Today, the European Parliament passed a resolution mandating that by the end of 2024, all consumer electronics, including the iPhone and AirPods, use USB-C as their standard charging connector.
All consumer electronics makers that sell their products in Europe are required under the proposal, known as a directive, to ensure that a variety of gadgets include a USB-C connector. Given that a large portion of Apple’s devices uses the Lightning connector rather than USB-C, this “common port” will be a first for the globe and influence Apple in particular. MEPs assert that the change will lessen electronic waste, address product sustainability, and improve the convenience of using various gadgets.
There were 602 votes in favor, 13 against, and eight abstentions for the proposal. According to a press statement from the European Parliament earlier today:
”All cell phones, tablets, and cameras sold in the EU by the end of 2024 must include a USB Type-C charging connector. From spring 2026, laptops will also be subject to the requirement. The new rule, approved by the plenary on Tuesday with 602 votes in favor, 13 votes against, and eight abstentions, is a component of a larger EU initiative to minimize e-waste and give consumers more ability to make environmentally friendly decisions.
The new regulations will allow consumers to use a single charger for a wide variety of small and medium-sized portable electronic gadgets, eliminating the need for a different charger each time they buy a new item.
All new mobile phones, tablets, digital cameras, headphones, headsets, portable speakers, handheld game consoles, e-readers, keyboards, mice, portable navigation systems, earbuds, and laptops that can be recharged via a wired cable and operate with a power delivery of up to 100 Watts must have a USB Type-C port, regardless of the manufacturer.

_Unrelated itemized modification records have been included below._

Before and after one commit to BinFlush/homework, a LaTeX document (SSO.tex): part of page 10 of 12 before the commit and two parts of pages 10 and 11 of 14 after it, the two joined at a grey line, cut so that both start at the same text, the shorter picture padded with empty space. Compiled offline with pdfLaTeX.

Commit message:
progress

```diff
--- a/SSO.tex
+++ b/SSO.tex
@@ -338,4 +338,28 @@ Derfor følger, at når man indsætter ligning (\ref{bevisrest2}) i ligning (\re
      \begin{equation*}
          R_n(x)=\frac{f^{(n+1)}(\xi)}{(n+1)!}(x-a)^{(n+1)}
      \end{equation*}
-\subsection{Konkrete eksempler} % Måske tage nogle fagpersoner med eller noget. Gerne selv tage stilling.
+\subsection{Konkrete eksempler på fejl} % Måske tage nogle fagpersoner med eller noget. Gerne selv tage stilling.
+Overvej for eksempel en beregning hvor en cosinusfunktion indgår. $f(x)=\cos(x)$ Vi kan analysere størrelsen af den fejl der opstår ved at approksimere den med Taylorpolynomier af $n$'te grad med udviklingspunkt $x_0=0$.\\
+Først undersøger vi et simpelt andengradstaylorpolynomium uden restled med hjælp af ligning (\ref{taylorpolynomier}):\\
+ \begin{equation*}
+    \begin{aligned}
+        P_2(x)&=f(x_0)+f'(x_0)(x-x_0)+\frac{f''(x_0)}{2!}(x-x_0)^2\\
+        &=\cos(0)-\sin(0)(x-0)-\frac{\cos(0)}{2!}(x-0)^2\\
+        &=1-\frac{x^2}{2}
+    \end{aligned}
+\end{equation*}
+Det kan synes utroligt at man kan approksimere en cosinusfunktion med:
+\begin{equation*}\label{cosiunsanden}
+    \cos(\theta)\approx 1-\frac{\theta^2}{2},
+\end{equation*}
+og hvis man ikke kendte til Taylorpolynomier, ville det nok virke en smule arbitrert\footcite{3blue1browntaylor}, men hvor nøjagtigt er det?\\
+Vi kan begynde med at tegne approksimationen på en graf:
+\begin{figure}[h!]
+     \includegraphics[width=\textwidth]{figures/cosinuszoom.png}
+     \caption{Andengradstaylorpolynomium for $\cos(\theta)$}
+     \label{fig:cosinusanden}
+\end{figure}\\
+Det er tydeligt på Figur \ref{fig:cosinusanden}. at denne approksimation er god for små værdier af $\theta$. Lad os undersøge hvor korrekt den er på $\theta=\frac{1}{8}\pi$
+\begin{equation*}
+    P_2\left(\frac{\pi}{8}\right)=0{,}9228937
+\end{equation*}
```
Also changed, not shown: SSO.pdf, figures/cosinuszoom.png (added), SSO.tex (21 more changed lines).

Users can charge their smartphones at the same pace with any suitable charger because all devices that enable fast charging will now have the same charging speed.”

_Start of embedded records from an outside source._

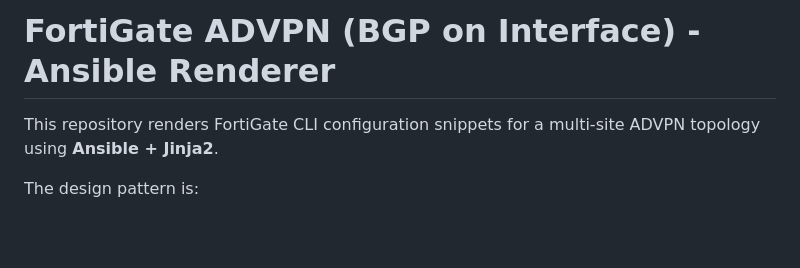
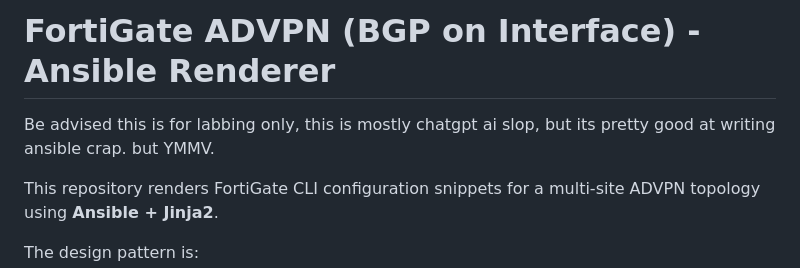
Before and after one commit to dustinreeves/advpn-ansible-dcr, a Markdown page: README.md, the part around the change. GitHub-like rendering; blank space fills up the shorter version.

```diff
--- a/README.md
+++ b/README.md
@@ -1,4 +1,5 @@
 # FortiGate ADVPN (BGP on Interface) - Ansible Renderer
+Be advised this is for labbing only, this is mostly chatgpt ai slop, but its pretty good at writing ansible crap. but YMMV.
 
 This repository renders FortiGate CLI configuration snippets for a multi-site ADVPN topology using **Ansible + Jinja2**.
 
```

Smartwatches, fitness trackers, and other sporting goods that are too tiny to have a USB-C connector will be exempt. Still, it is anticipated that the law will eventually apply to more products. Additionally, businesses must ensure that specific labels properly educate customers about the charging capabilities of the products they purchase.
Additionally, the EU wants to ensure that wireless charging options are compatible as technology advances. The directive gives the European Commission the authority to create delegated acts by the end of 2024 that require businesses to make their unique wireless charging solutions more open and compliant with interoperability standards. This will help consumers avoid becoming locked into proprietary charging solutions, prevent fragmentation, and cut down on waste. Given that it is based on the Qi wireless charging standard, it is unclear if this would also apply to Apple’s MagSafe charging system for the iPhone and AirPods.
The regulation must now get approval from the European Council to be published in the EU Official Journal. It will go into effect 20 days after being published in the EU Official Journal. After 24 months, new gadgets will be subject to its criteria. Products already on sale when the application was submitted will be exempt and may still be purchased after that date.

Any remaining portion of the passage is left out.